“As many of you know, I have had my health challenges during the past 10-plus years, being away for extended periods of time,” Cundiff said. “I wish I could thank each one of you personally for staying with me and my staff through these times. There does, however, come a time to step back from the operation of this business and retire. Please know that I care for each and every one of you. You are my extended family.”
Several of those present during the recognition ceremony described Cundiff as a “walking miracle.”
Council members shared their own stories which involved Sam and the Cundiff family. Councilman Liles, who owns Deb’s Frozen Lemonade, joked that he got his start as an entrepreneur by buying bubble gum at Cundiff’s before school and selling it to classmates.
Cundiff’s wife, Terri, told those present that “Sam loves this place, this town, the people of this town. It was a hard decision for him to retire and close the store. I am so proud of him. He will be so sorely missed.”

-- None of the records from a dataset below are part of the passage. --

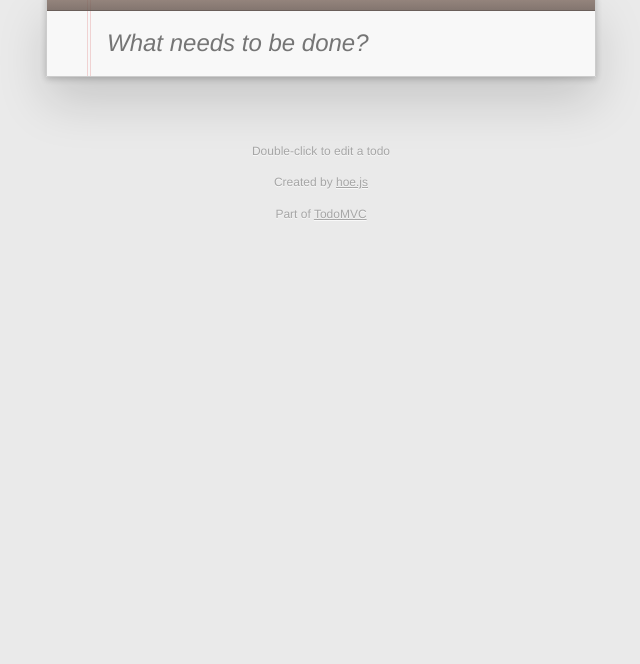
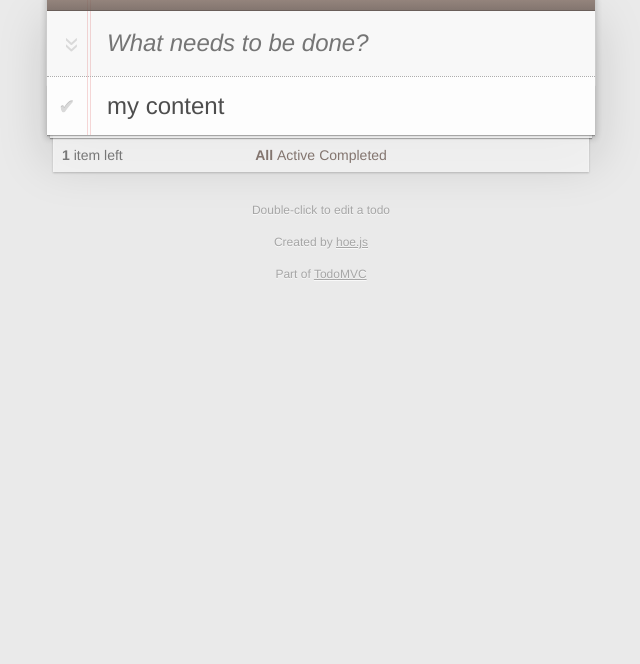
Before and after one commit to schettino72/hoe.js, a plain HTML site: page sample_todomvc/index.html in a window 1280 px wide. Shown: the part 136-800 px from the top of the page, without its empty margins (319-959 px from the left). Drawn offline with Linux system fonts and the light colour scheme.

Commit message:
todomvc using hoe.Component

```diff
--- a/sample_todomvc/app.js
+++ b/sample_todomvc/app.js
@@ -35,13 +35,24 @@
 	// An item has 3 properties: `id`, `title` and `completed`.
 	// The TodoItem is created inheriting from `hoe.Type` so
 	// it has some extra features.
-	var TodoItem = hoe.Type( function( id, title, completed ) {
-		this.id = id;
-		this.title = title;
-		this.completed = completed;
+	var TodoItem = hoe.Component( 'todo-item', function (args){
+		if (!this.__loaded_html__){
+			this.$ele = $(this);
+			this.id = args.id
+			this.title = args.title
+			this.completed = args.completed
+		}
+		this.render()
 	});
 
-	// ### render
+	TodoItem.from_html = function(){
+		this.$ele = $(this);
+		this.id = this.$ele.attr('id');
+		this.title = this.$ele.text();
+		this.completed = this.$ele.attr('completed') == true;
+		this.$ele.empty();
+	}
+
 	// `hoe.js` approach is that HTML for "widgets" should be created
 	// directly by javascript.
 	//
@@ -54,7 +65,7 @@
 	// Creating HTML from js lets us simplify by keeping all the code in a single
 	// location and avoid problems like referencing elements by name that might
 	// have changed, have a typo or are simply hard to locate.
-	TodoItem.prototype.render = function() {
+	TodoItem.render = function() {
 		// * create the _input_ element for the checkbox calling the function
 		//	 with the tag name
 		// * HTML attributes are passed as plain objects
@@ -98,7 +109,9 @@
 		// as event handler, here we just pass a reference to the TodoItem
 		// being deleted.
 		var $button = button({ 'class': 'destroy' });
-		this.listen( $button, 'click', function(){ this.fire('delete', this); } );
+		this.listen( $button, 'click', function(){
+			this.fire('delete', this);
+		} );
 
 		// Here we create the _input_ element to be used when the title
 		// of the TodoItem is being edited.
@@ -111,10 +124,10 @@
 		// HTML attributes, DOM elements are appended to the content.
 		// You can pass as many arguments as you wish.
 		var $view = div( {'class': 'view'}, this.$checkbox, this.$label, $button );
-		this.$ele = li( $view, this.$input );
+		this.$ele.append( $view, this.$input );
 
 		// And finally set a class to apply a CSS style.
-		return this.$ele.toggleClass( 'completed', this.completed );
+		this.$ele.css('display', 'block').toggleClass( 'completed', this.completed );
 	};
 
 	// ### Event handlers
@@ -122,13 +135,13 @@
 	//
 	// `startEdit` will display the input element (done through CSS,
 	// so just change the `class` attribute).
-	TodoItem.prototype.startEdit = function() {
+	TodoItem.startEdit = function() {
 		this.$ele.addClass( 'editing' );
 		this.$input.focus();
 	};
 
 	// `updateTitle` when finished editing.
-	TodoItem.prototype.updateTitle = function( e ){
+	TodoItem.updateTitle = function( e ){
 		if ( e.type === 'blur' || e.keyCode === ENTER_KEY ) {
 			// update the Object property
 			this.title = $.trim( this.$input.val() );
@@ -146,7 +159,7 @@
 	// `toggleCompleted`, about the same steps.
 	// Update the object property, update the UI and trigger an event to
 	// notify the container.
-	TodoItem.prototype.toggleCompleted = function() {
+	TodoItem.toggleCompleted = function() {
 		this.completed = this.$checkbox.prop( 'checked' );
 		this.$ele.toggleClass( 'completed' );
 		this.fire( 'toggle', this );
@@ -158,7 +171,7 @@
 	// The constructor defines the object properties, the initial data
 	// is loaded from LocalStorage.
 	// The URL hash can be used to set the initial "view filter".
-	var TodoApp = hoe.Type(function() {
+	var TodoApp = hoe.Component('todo-app', function() {
 		// dict of TodoItem by id
 		this.todos = {};
 		// helper to generate TodoItem id's
@@ -174,16 +187,36 @@
 
 		// Initialization: load data from LocalStorage
 		this.load();
+
+		// add elements from HTML
+		this.forEach(this.extra, function(todo_item){
+			this.addItem(todo_item);
+		});
+
+		this.updateCount();
+		if (this.num_items){
+			this.$hide_empty.show()
+		}
 		// read hash from URL to set initial filter
 		this.hashChanged();
 	});
 
+	TodoApp.from_html = function(){
+		this.extra = [];
+		var $this = $(this);
+		var that = this;
+		$('todo-item', $this).each(function (_, todo_item){
+			that.extra.push(todo_item);
+			$(todo_item).detach(); // dont remove event handlers
+		});
+	}
+
 	// ### render
 	// create HTMl elements and attach events
-	TodoApp.prototype.render = function() {
+	TodoApp.render = function() {
 		// the input element where new TodoItem can be added
 		this.$input = input({ id: 'new-todo', placeholder: 'What needs to be done?', autofocus: '' });
-		this.listen( this.$input, 'keyup', this.addItemCallback );
+		this.listen( this.$input, 'keyup', this.createItemCallback );
 
 		// checkbox to toggle all Todo's at once
 		this.$toggleAll = input({ id:'toggle-all', type:'checkbox' });
@@ -217,19 +250,21 @@
 		// creation functioins, but use an existing element.
 		// Plain objects become HTML attributes, string and other DOM
 		// elements are append to the content.
-		$( '#todoapp' ).hoe( header( {id:'header'}, h1( 'todos' ), this.$input ),
-							 this.$main.attr( 'id', 'main' ),
-							 this.$footer.attr( 'id', 'footer' ) );
+		$(this).hoe( header( {id:'header'}, h1( 'todos' ), this.$input ),
+					 this.$main.attr( 'id', 'main' ),
+					 this.$footer.attr( 'id', 'footer' ) );
+		$(this).css('display', 'block');
 
 		// Create a group of elements that will be hidden when todo list is empty.
 		this.$hide_empty = $( this.$footer ).add( this.$main ).hide();
 
 		// Attach event handler for haschange in the URL
 		this.listen($(window), 'hashchange', this.hashChanged);
+
 	};
 
 	// `render_filter` create HTML for filter options.
-	TodoApp.prototype.render_filter = function( data, path ) {
+	TodoApp.render_filter = function( data, path ) {
 		var $link = a( {href: '#/' + path }, data.title );
 		$link.toggleClass( 'selected', ( this.filter == path) );
 		this.listen( $link, 'click', function() {
@@ -241,7 +276,7 @@
 
 	// ### hashChanged
 	// Read hash from URL and apply filter
-	TodoApp.prototype.hashChanged = function() {
+	TodoApp.hashChanged = function() {
 		if ( location.hash ) {
 			this.setFilter(location.hash.substring(2));
 		}
@@ -249,7 +284,7 @@
 
 	// ### setFilter
 	// Change view to display only todo items that match the filter.
-	TodoApp.prototype.setFilter = function( path ) {
+	TodoApp.setFilter = function( path ) {
 		// uptate propery
 		this.filter = path;
 		// update UI
@@ -261,24 +296,34 @@
 		this.save();
 	};
 
+	// ### createItem
+	// Create new TodoItem and add them to the TodoApp.
+	// This is used on initialization for items read from LocalStorage
+	// and for items added through the UI.
+	TodoApp.createItem = function( id, title, completed ) {
+		var item = TodoItem.New({id:id, title:title, completed:completed});
+		this.addItem(item);
+	}
+
 	// ### addItem
 	// Adds the TodoItem to the TodoApp and renders it.
-	// This is used on initialization for items read from LocalStorage
-	// and for items added through the UI.
-	TodoApp.prototype.addItem = function( id, title, completed ) {
-		// create a new TodoItem
-		this.todos[id] = new TodoItem( id, title, completed );
+	TodoApp.addItem = function( item ) {
+		var id = item.id;
+		if (id in this.todos) return;
+		this.todos[id] = item;
 		// Attach event handlers to TodoItem events.
 		// The API is the same as used by DOM events,
 		// just pass the object as first parameter instead of
 		// a DOM element. Than comes the event name (_string_),
 		// and the callback.
-		this.listen( this.todos[id], 'delete', this.deleteItem );
+		this.listen( this.todos[id], 'delete', function(event){
+			this.deleteItem(event.detail);
+		});
 		this.listen( this.todos[id], 'toggle', this.itemToggled );
 		this.listen( this.todos[id], 'updated', this.save );
 		this.num_items += 1;
-		this.num_completed += completed ? 1 : 0;
-		this.$todoList.append( this.todos[id].render() );
+		this.num_completed += item.completed ? 1 : 0;
+		this.$todoList.append( this.todos[id] );
 		this.filterItem( this.todos[id] );
 	};
 
@@ -286,7 +331,7 @@
 	// ### updateCount
 	// Whenever an item is added or edited we need to refresh
 	// the footer displaying the summary of items/completed.
-	TodoApp.prototype.updateCount = function() {
+	TodoApp.updateCount = function() {
 		var left = this.num_items - this.num_completed;
 		var left_str = ( left == 1 ) ? ' item left' : ' items left';
 		this.$toggleAll.prop( 'checked', (this.num_completed === this.num_items) );
@@ -296,13 +341,13 @@
 		this.save();
 	};
 
-	// ### addItemCallback
+	// ### createItemCallback
 	// Called when a new TodoItem is created from the UI
-	TodoApp.prototype.addItemCallback = function( e ) {
+	TodoApp.createItemCallback = function( e ) {
 		var title = $.trim( this.$input.val() );
 		if ( e.which === ENTER_KEY && title ) {
 			var id = this.next_id++;
-			this.addItem( id, title, false );
+			this.createItem( id, title, false );
 			this.$input.val( '' );
 			this.$hide_empty.show();
 			this.updateCount();
@@ -310,33 +355,34 @@
 	};
 
 	// ### deleteItem
-	TodoApp.prototype.deleteItem = function( item ) {
-		item.$ele.remove();
+	TodoApp.deleteItem = function( item ) {
 		this.num_items -= 1;
 		this.num_completed -= item.completed ? 1 : 0;
 		if ( this.num_items === 0 ){
 			this.$hide_empty.hide();
 		}
 		delete this.todos[item.id];
+		$(item).remove();
 		this.updateCount();
 	};
 
 	// ### filterItem
 	// Apply filter to a single item setting its visibility.
-	TodoApp.prototype.filterItem = function ( item ) {
-		item.$ele.toggle(( item.completed != this.filter_opts[this.filter].value ));
+	TodoApp.filterItem = function ( item ) {
+		$(item).toggle(( item.completed != this.filter_opts[this.filter].value ));
 	};
 
 	// ### itemToggled
 	// Event handler for TodoItem. Updates counter and applly filter on item
-	TodoApp.prototype.itemToggled = function( item ) {
+	TodoApp.itemToggled = function( event ) {
+		var item = event.detail;
 		this.num_completed += item.completed ? 1 : -1;
 		this.filterItem( item );
 		this.updateCount();
 	};
 
 	// ### toggleAll
-	TodoApp.prototype.toggleAll = function() {
+	TodoApp.toggleAll = function() {
 		var checked = this.$toggleAll.prop( 'checked' );
 		this.forEach( this.todos, function( item ){
 			if ( item.completed !== checked ){
@@ -349,7 +395,7 @@
 	// ### clearCompleted
 	// Delete all TodoItem that are completed.
 	// Note: items are deleted one by one...
-	TodoApp.prototype.clearCompleted = function(){
+	TodoApp.clearCompleted = function(){
 		this.forEach( this.todos, function( item ){
 			if ( item.completed ){
 				this.deleteItem( item );
@@ -359,7 +405,7 @@
 
 	// ### load
 	// This app saves the session data using LocaStorage.
-	TodoApp.prototype.load = function() {
+	TodoApp.load = function() {
 		var store = localStorage.getItem( 'todos-hoejs' );
 		if ( store ) {
 			// load list of TodoItem, filter, and next_id from LocaStorage
@@ -371,9 +417,8 @@
 			// add the items read from the store
 			this.forEach( data.todos, function( value, key ) {
 				this.$hide_empty.show();
-				this.addItem( key, value[0], value[1] );
+				this.createItem( key, value[0], value[1] );
 			});
-			this.updateCount();
 			return;
 		}
 		this.render();
@@ -381,7 +426,7 @@
 
 	// ### save
 	// save whole TodoApp on LocalStorage
-	TodoApp.prototype.save = function() {
+	TodoApp.save = function() {
 		var todos = {};
 		this.forEach( this.todos, function( v, k ) {
 			todos[k] = [ v.title, v.completed ];
@@ -390,8 +435,4 @@
 		localStorage.setItem( 'todos-hoejs', JSON.stringify( data ) );
 	};
 
-	// ## create the application
-	// This tipically should be done in a separate file. But just following
-	// TodoMVC guidelines...
-	new TodoApp();
 })( window );
--- a/sample_todomvc/assets/base.css
+++ b/sample_todomvc/assets/base.css
@@ -179,33 +179,33 @@ label[for='toggle-all'] {
 	list-style: none;
 }
 
-#todo-list li {
+#todo-list todo-item {
 	position: relative;
 	font-size: 24px;
 	border-bottom: 1px dotted #ccc;
 }
 
-#todo-list li:last-child {
+#todo-list todo-item:last-child {
 	border-bottom: none;
 }
 
-#todo-list li.editing {
+#todo-list todo-item.editing {
 	border-bottom: none;
 	padding: 0;
 }
 
-#todo-list li.editing .edit {
+#todo-list todo-item.editing .edit {
 	display: block;
 	width: 506px;
 	padding: 13px 17px 12px 17px;
 	margin: 0 0 0 43px;
 }
 
-#todo-list li.editing .view {
+#todo-list todo-item.editing .view {
 	display: none;
 }
 
-#todo-list li .toggle {
+#todo-list todo-item .toggle {
 	text-align: center;
 	width: 40px;
 	/* auto, since non-WebKit browsers doesn't support input styling */
@@ -222,7 +222,7 @@ label[for='toggle-all'] {
 	appearance: none;
 }
 
-#todo-list li .toggle:after {
+#todo-list todo-item .toggle:after {
 	content: '✔';
 	line-height: 43px; /* 40 + a couple of pixels visual adjustment */
 	font-size: 20px;
@@ -230,14 +230,14 @@ label[for='toggle-all'] {
 	text-shadow: 0 -1px 0 #bfbfbf;
 }
 
-#todo-list li .toggle:checked:after {
+#todo-list todo-item .toggle:checked:after {
 	color: #85ada7;
 	text-shadow: 0 1px 0 #669991;
 	bottom: 1px;
 	position: relative;
 }
 
-#todo-list li label {
+#todo-list todo-item label {
 	word-break: break-word;
 	padding: 15px;
 	margin-left: 45px;
@@ -250,12 +250,12 @@ label[for='toggle-all'] {
 	transition: color 0.4s;
 }
 
-#todo-list li.completed label {
+#todo-list todo-item.completed label {
 	color: #a9a9a9;
 	text-decoration: line-through;
 }
 
-#todo-list li .destroy {
+#todo-list todo-item .destroy {
 	display: none;
 	position: absolute;
 	top: 0;
@@ -273,7 +273,7 @@ label[for='toggle-all'] {
 	transition: all 0.2s;
 }
 
-#todo-list li .destroy:hover {
+#todo-list todo-item .destroy:hover {
 	text-shadow: 0 0 1px #000,
 				 0 0 10px rgba(199, 107, 107, 0.8);
 	-webkit-transform: scale(1.3);
@@ -283,19 +283,19 @@ label[for='toggle-all'] {
 	transform: scale(1.3);
 }
 
-#todo-list li .destroy:after {
+#todo-list todo-item .destroy:after {
 	content: '✖';
 }
 
-#todo-list li:hover .destroy {
+#todo-list todo-item:hover .destroy {
 	display: block;
 }
 
-#todo-list li .edit {
+#todo-list todo-item .edit {
 	display: none;
 }
 
-#todo-list li.editing:last-child {
+#todo-list todo-item.editing:last-child {
 	margin-bottom: -1px;
 }
 
@@ -389,11 +389,11 @@ label[for='toggle-all'] {
 */
 @media screen and (-webkit-min-device-pixel-ratio:0) {
 	#toggle-all,
-	#todo-list li .toggle {
+	#todo-list todo-item .toggle {
 		background: none;
 	}
 
-	#todo-list li .toggle {
+	#todo-list todo-item .toggle {
 		height: 40px;
 	}
 
--- a/sample_todomvc/index.html
+++ b/sample_todomvc/index.html
@@ -10,12 +10,15 @@
 	<![endif]-->
 </head>
 <body>
-	<section id="todoapp"></section>
+	<todo-app id="todoapp">
+      <todo-item id="x2" completed="true" >my content</todo-item>
+    </todo-app>
 	<footer id="info">
 		<p>Double-click to edit a todo</p>
 		<p>Created by <a href="https://github.com/schettino72/hoe.js">hoe.js</a></p>
 		<p>Part of <a href="http://todomvc.com">TodoMVC</a></p>
 	</footer>
+    <script src="../components/custom-elements.all.js"></script>
     <script src="../components/jquery.js"></script>
     <script src="../src/hoe.js"></script>
 	<script src="app.js"></script>
```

Terri, along with Sam’s siblings, commented on the dedication of both Sam and his father to the community—the nights, Sunday afternoons, and holidays that were interrupted by calls for them to come to the pharmacy to fill a prescription. His family noted that when their father left the store, everyone believed “no one could fill his shoes,” but “Sam stepped right up and into the role without missing a beat. He carried on Daddy’s legacy.”
His brother, Bill, said, “Dad loved the Town of Vinton and caring for people and Sam continued that tradition.”
When it was his turn to speak, Sam said that he felt humbled by the recognition from the town and considered it quite a privilege to have served the community—a blessing, in fact. He downplayed the comments about legacy and tradition, saying “we just did what we were supposed to do.” He says he misses his customers, but the time had come to retire.
Council took action during the meeting to adopt a resolution in support of a joint grant application for the Federal Safe Streets 4 All program in cooperation with Roanoke and Botetourt Counties.
Assistant Town Manager Cody Sexton asked council to approve the resolution to formally support the joint application with the two counties to develop a comprehensive transportation Safety Action Plan. This action requires a commitment of funding from the town to meet the 20% match requirement, not to exceed $10,000, with the amount dependent upon the population of the three entities.
The Safe Streets 4 All program offers federal funding to local governments to produce a comprehensive transportation safety plan and encourages collaboration at a regional level. The overall long-range goal is to achieve “zero roadway fatalities.”
Sexton and Town Manager Pete Peters explained that this gives the town access to another funding resource to tap into—this time “a bucket of federal funds.” The Town of Vinton has proven itself over the years to be a master at writing grant applications and subsequently being awarded funds.
According to Sexton, this safety action plan can be used to leverage additional grant funding for transportation projects. It is made available through the federal bi-partisan Infrastructure Investment and Jobs Act. Completing the grant application is the only route to receiving the funding.
Sexton explained that this requires no additional commitment of resources from the town. There is no budget impact. Funding for programs such as this one are already in the budget.